▶ **PROMPT**
Across all lines of the entries, tally those with the word "https" in them. The reply is the tally, by itself.

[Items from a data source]
┌────────

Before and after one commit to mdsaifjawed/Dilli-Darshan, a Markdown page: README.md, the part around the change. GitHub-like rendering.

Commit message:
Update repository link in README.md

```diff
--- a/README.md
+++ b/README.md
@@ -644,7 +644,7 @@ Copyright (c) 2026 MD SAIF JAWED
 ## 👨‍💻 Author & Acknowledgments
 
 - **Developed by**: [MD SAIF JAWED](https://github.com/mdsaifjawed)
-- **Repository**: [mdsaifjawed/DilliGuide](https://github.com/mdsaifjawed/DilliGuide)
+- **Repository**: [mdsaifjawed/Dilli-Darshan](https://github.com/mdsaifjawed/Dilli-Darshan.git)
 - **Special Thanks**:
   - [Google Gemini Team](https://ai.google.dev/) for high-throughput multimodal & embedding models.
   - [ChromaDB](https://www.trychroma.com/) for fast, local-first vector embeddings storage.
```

└────────
┌────────

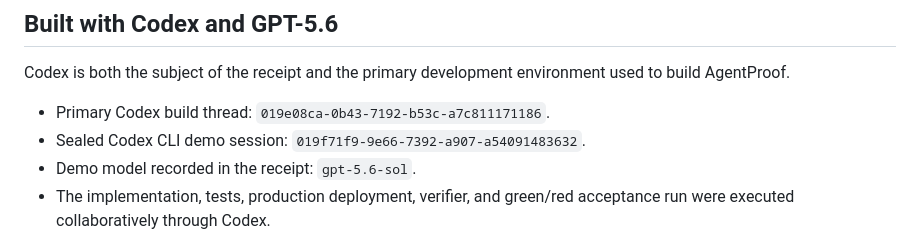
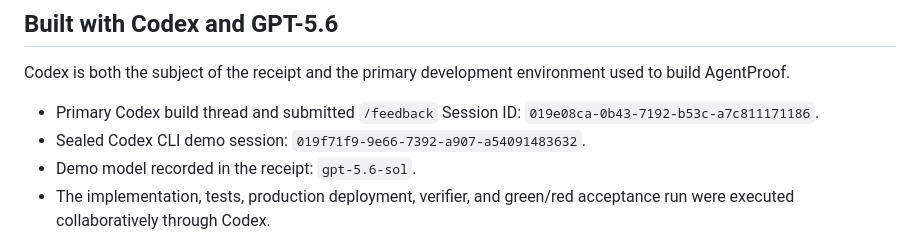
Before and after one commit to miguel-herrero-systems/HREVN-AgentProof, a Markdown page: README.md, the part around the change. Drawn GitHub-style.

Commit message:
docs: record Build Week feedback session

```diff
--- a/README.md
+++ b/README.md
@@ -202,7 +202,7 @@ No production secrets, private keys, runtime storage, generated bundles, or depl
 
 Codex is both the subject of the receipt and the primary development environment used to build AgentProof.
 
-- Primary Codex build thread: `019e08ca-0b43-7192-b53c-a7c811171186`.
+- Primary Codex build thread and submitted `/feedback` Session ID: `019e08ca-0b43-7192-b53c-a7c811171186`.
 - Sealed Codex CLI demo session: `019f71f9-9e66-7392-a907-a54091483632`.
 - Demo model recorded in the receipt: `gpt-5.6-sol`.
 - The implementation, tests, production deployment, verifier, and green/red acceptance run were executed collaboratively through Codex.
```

└────────
┌────────

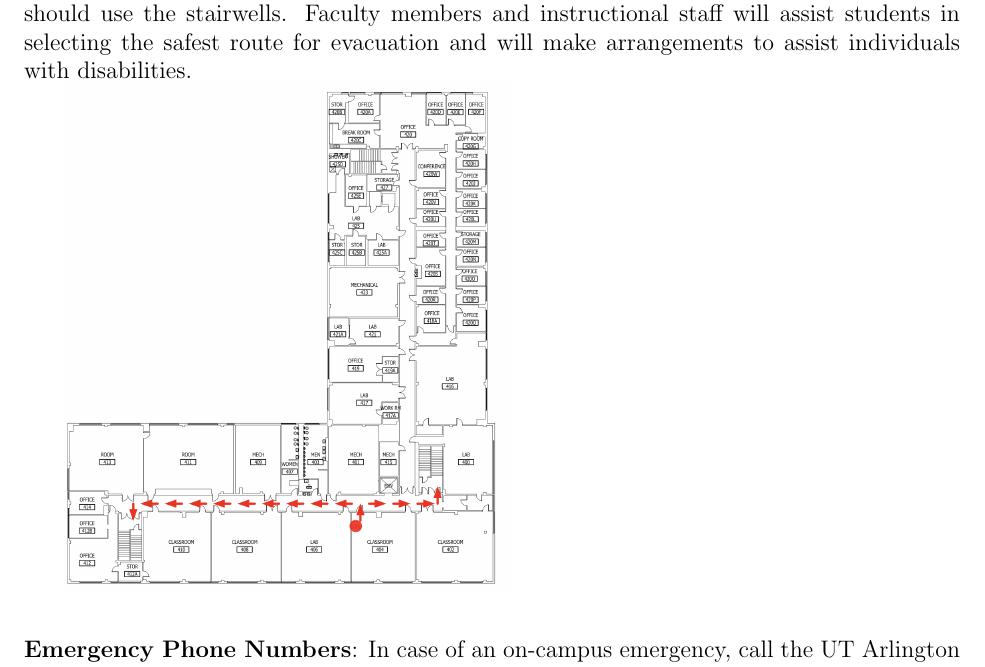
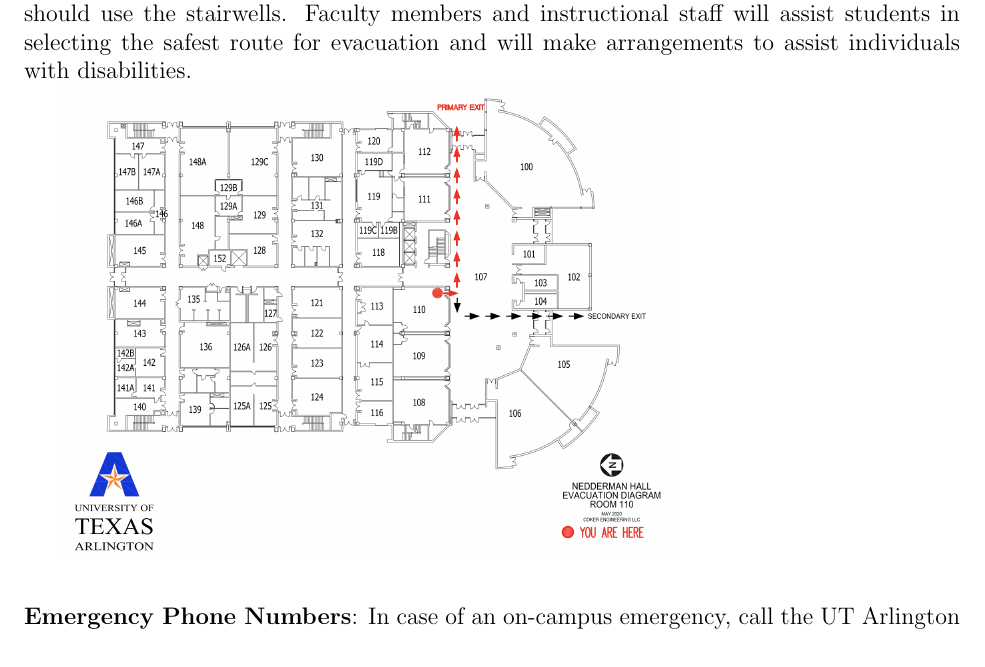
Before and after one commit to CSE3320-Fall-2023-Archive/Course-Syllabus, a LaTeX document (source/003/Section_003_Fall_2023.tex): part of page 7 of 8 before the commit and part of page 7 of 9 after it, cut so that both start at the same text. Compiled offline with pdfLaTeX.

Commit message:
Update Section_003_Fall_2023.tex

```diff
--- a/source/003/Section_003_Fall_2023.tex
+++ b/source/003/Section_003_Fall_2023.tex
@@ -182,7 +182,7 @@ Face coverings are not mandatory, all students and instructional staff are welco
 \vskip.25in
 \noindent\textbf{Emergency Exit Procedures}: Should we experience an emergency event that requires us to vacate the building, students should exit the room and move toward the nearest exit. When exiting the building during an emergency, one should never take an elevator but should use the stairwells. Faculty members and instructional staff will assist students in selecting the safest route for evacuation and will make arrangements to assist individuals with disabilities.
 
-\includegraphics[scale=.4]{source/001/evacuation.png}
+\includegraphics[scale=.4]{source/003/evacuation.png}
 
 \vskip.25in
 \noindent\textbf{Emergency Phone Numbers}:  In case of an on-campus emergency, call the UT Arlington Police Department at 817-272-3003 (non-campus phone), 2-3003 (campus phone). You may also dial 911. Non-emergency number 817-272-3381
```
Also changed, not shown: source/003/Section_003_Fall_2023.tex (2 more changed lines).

└────────

▶ **TASK ANSWER**
5